After overcoming several obstacles, the San Francisco Bay Area will begin a pilot bike sharing program that will be the first regional bike sharing program in the country. The pilot program, which will be run by Alta Bike Share, is set to launch this summer with 70 locations and 700 bikes from San Jose to San Francisco.
With a lot of support from the regions municipal governments and transit agencies, and led by the Bay Area Air Quality Management District, this pilot bike sharing program will give them the opportunity to evaluate its potential to reduce vehicle traffic and improve local air quality.
Expected to launch in August, the new bike sharing program is expected to begin with two phases. In the first phase, 700 bicycles and 70 kiosk stations will be deployed around the Bay Area. Then, 3 to 6 months later, additional equipment will be deployed to grow the fleet to 1,000 bicycles. So far, numerous communities are looking forward to taking part in the program, such as San Francisco, Redwood City, Mountain View, Palo Alto, and San Jose.
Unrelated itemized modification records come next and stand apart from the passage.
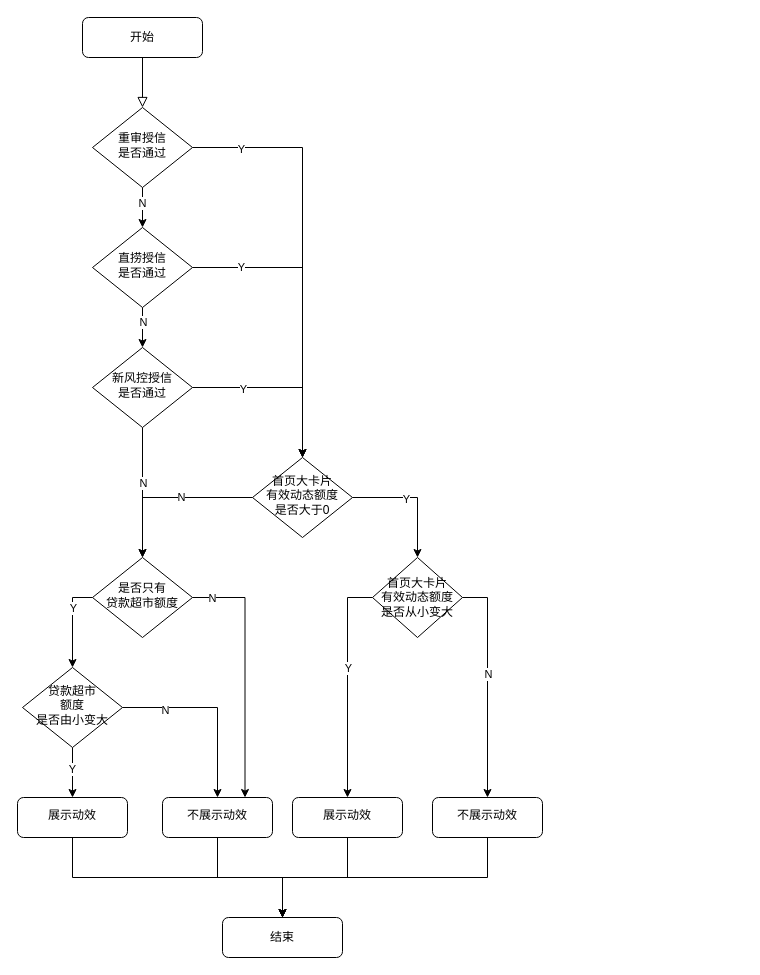
Above: creditInfoChangeNotify.drawio in ABIN-DS/flowchart (draw.io), before the change. Source tidied: cells renumbered, new cells numbered last; positions are measured from the earlier drawing's top-left corner, leaving out a move shared by most shapes. Both pictures are drawn from the tidied source at 100%, with x=0, y=0 at pixel (17, 17).
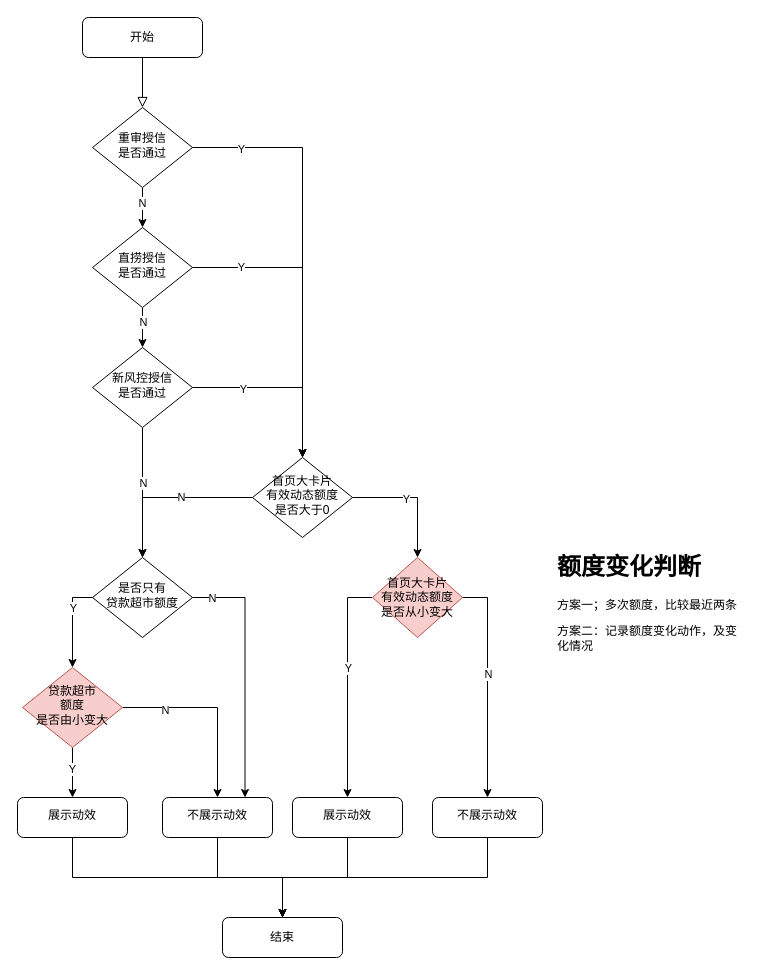
Above is the later version.

What changed in the source:
```diff
@@
-    <mxCell id="30" value="首页大卡片&lt;br&gt;有效动态额度&lt;br&gt;是否从小变大" style="rhombus;whiteSpace=wrap;html=1;" parent="1" vertex="1">
+    <mxCell id="30" value="首页大卡片&lt;br&gt;有效动态额度&lt;br&gt;是否从小变大" style="rhombus;whiteSpace=wrap;html=1;fillColor=#f8cecc;strokeColor=#b85450;" parent="1" vertex="1">
       <mxGeometry x="355" y="540" width="90" height="80" as="geometry" />
     </mxCell>
@@
-    <mxCell id="42" value="贷款超市&lt;br&gt;额度&lt;br&gt;是否由小变大" style="rhombus;whiteSpace=wrap;html=1;shadow=0;fontFamily=Helvetica;fontSize=12;align=center;strokeWidth=1;spacing=6;spacingTop=-4;" parent="1" vertex="1">
+    <mxCell id="42" value="贷款超市&lt;br&gt;额度&lt;br&gt;是否由小变大" style="rhombus;whiteSpace=wrap;html=1;shadow=0;fontFamily=Helvetica;fontSize=12;align=center;strokeWidth=1;spacing=6;spacingTop=-4;fillColor=#f8cecc;strokeColor=#b85450;" parent="1" vertex="1">
       <mxGeometry x="5" y="650" width="100" height="80" as="geometry" />
     </mxCell>
@@
+    <mxCell id="48" value="&lt;h1&gt;额度变化判断&lt;/h1&gt;&lt;p&gt;方案一；多次额度，比较最近两条&lt;/p&gt;&lt;p&gt;方案二：记录额度变化动作，及变化情况&lt;/p&gt;" style="text;html=1;strokeColor=none;fillColor=none;spacing=5;spacingTop=-20;whiteSpace=wrap;overflow=hidden;rounded=0;" parent="1" vertex="1">
+      <mxGeometry x="535" y="530" width="190" height="120" as="geometry" />
+    </mxCell>
```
The bike share sites will be placed around Caltrain with an estimated 50 locations just in downtown San Francisco, and about two dozen around Caltrain stations in Redwood City, Palo Alto, Mountain View, and San Jose.
In order to have a successful bike sharing program, an optimal distribution of bikes is needed (ideally around 50% bikes to 50% open docks), with locations no more than ½ mile apart. Of course, affordability is key to promoting ridership.
Locating the bike sharing stations around Caltrain has the potential to change the state of commuting in the Bay Area. In the Bay Area, 80% of office buildings are located within three miles of transit. Yet only 11% of commuters use transit to get to work. This could give many commuters more reason to use rail service and use the bike share to finish out their journey to work. BART riders may also benefit from the bike share locations, since they are not allowed to bring bicycles on trains during rush hour.